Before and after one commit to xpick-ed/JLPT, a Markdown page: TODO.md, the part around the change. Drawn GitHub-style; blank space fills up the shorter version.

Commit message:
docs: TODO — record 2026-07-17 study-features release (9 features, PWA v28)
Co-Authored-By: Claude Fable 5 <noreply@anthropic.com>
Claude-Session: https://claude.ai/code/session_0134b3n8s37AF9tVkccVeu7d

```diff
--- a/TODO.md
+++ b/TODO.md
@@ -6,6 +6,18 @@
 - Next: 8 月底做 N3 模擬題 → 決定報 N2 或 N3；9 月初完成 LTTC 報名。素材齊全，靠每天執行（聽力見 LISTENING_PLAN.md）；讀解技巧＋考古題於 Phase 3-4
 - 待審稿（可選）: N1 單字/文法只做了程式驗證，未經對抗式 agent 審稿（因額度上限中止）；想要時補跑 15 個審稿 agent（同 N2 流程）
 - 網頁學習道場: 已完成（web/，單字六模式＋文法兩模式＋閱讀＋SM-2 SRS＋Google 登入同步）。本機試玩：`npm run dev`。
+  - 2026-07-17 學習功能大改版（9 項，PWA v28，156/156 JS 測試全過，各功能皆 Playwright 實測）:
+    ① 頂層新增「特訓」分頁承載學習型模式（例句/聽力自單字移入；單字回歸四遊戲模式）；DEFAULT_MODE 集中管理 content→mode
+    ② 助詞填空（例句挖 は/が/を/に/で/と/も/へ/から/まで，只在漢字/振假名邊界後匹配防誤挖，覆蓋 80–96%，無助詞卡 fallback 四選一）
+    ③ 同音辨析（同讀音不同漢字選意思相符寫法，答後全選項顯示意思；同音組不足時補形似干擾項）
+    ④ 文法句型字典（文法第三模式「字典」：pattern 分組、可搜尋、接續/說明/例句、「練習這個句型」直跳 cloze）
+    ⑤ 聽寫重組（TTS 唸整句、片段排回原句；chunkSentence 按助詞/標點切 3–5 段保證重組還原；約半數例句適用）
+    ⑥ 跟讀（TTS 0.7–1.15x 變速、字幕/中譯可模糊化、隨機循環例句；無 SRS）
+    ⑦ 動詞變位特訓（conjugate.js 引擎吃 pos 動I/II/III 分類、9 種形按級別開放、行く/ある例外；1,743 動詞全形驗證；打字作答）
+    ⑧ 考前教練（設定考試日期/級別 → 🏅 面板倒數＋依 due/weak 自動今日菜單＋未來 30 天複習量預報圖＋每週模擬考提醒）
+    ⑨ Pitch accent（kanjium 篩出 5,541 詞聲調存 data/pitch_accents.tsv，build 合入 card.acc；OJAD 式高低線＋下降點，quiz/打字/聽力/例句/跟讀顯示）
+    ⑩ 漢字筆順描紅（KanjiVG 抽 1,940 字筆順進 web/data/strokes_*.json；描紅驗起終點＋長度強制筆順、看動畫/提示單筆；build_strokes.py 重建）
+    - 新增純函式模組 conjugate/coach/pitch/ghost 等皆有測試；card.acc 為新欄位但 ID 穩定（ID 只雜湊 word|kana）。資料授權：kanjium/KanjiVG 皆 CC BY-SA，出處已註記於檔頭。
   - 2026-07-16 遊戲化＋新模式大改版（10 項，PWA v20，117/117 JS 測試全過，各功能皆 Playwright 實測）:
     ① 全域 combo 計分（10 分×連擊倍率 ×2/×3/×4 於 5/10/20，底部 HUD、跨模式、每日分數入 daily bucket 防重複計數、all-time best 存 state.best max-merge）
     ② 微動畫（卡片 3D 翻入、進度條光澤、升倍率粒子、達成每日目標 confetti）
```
---+---
• Exercise requirements
Starting with the line that contains "docs: TODO —", return every line through the last one of the records, exactly as written.

• Task solution
docs: TODO — record 2026-07-17 study-features release (9 features, PWA v28)
Co-Authored-By: Claude Fable 5 <noreply@anthropic.com>
Claude-Session: https://claude.ai/code/session_0134b3n8s37AF9tVkccVeu7d

```diff
--- a/TODO.md
+++ b/TODO.md
@@ -6,6 +6,18 @@
 - Next: 8 月底做 N3 模擬題 → 決定報 N2 或 N3；9 月初完成 LTTC 報名。素材齊全，靠每天執行（聽力見 LISTENING_PLAN.md）；讀解技巧＋考古題於 Phase 3-4
 - 待審稿（可選）: N1 單字/文法只做了程式驗證，未經對抗式 agent 審稿（因額度上限中止）；想要時補跑 15 個審稿 agent（同 N2 流程）
 - 網頁學習道場: 已完成（web/，單字六模式＋文法兩模式＋閱讀＋SM-2 SRS＋Google 登入同步）。本機試玩：`npm run dev`。
+  - 2026-07-17 學習功能大改版（9 項，PWA v28，156/156 JS 測試全過，各功能皆 Playwright 實測）:
+    ① 頂層新增「特訓」分頁承載學習型模式（例句/聽力自單字移入；單字回歸四遊戲模式）；DEFAULT_MODE 集中管理 content→mode
+    ② 助詞填空（例句挖 は/が/を/に/で/と/も/へ/から/まで，只在漢字/振假名邊界後匹配防誤挖，覆蓋 80–96%，無助詞卡 fallback 四選一）
+    ③ 同音辨析（同讀音不同漢字選意思相符寫法，答後全選項顯示意思；同音組不足時補形似干擾項）
+    ④ 文法句型字典（文法第三模式「字典」：pattern 分組、可搜尋、接續/說明/例句、「練習這個句型」直跳 cloze）
+    ⑤ 聽寫重組（TTS 唸整句、片段排回原句；chunkSentence 按助詞/標點切 3–5 段保證重組還原；約半數例句適用）
+    ⑥ 跟讀（TTS 0.7–1.15x 變速、字幕/中譯可模糊化、隨機循環例句；無 SRS）
+    ⑦ 動詞變位特訓（conjugate.js 引擎吃 pos 動I/II/III 分類、9 種形按級別開放、行く/ある例外；1,743 動詞全形驗證；打字作答）
+    ⑧ 考前教練（設定考試日期/級別 → 🏅 面板倒數＋依 due/weak 自動今日菜單＋未來 30 天複習量預報圖＋每週模擬考提醒）
+    ⑨ Pitch accent（kanjium 篩出 5,541 詞聲調存 data/pitch_accents.tsv，build 合入 card.acc；OJAD 式高低線＋下降點，quiz/打字/聽力/例句/跟讀顯示）
+    ⑩ 漢字筆順描紅（KanjiVG 抽 1,940 字筆順進 web/data/strokes_*.json；描紅驗起終點＋長度強制筆順、看動畫/提示單筆；build_strokes.py 重建）
+    - 新增純函式模組 conjugate/coach/pitch/ghost 等皆有測試；card.acc 為新欄位但 ID 穩定（ID 只雜湊 word|kana）。資料授權：kanjium/KanjiVG 皆 CC BY-SA，出處已註記於檔頭。
   - 2026-07-16 遊戲化＋新模式大改版（10 項，PWA v20，117/117 JS 測試全過，各功能皆 Playwright 實測）:
     ① 全域 combo 計分（10 分×連擊倍率 ×2/×3/×4 於 5/10/20，底部 HUD、跨模式、每日分數入 daily bucket 防重複計數、all-time best 存 state.best max-merge）
     ② 微動畫（卡片 3D 翻入、進度條光澤、升倍率粒子、達成每日目標 confetti）
```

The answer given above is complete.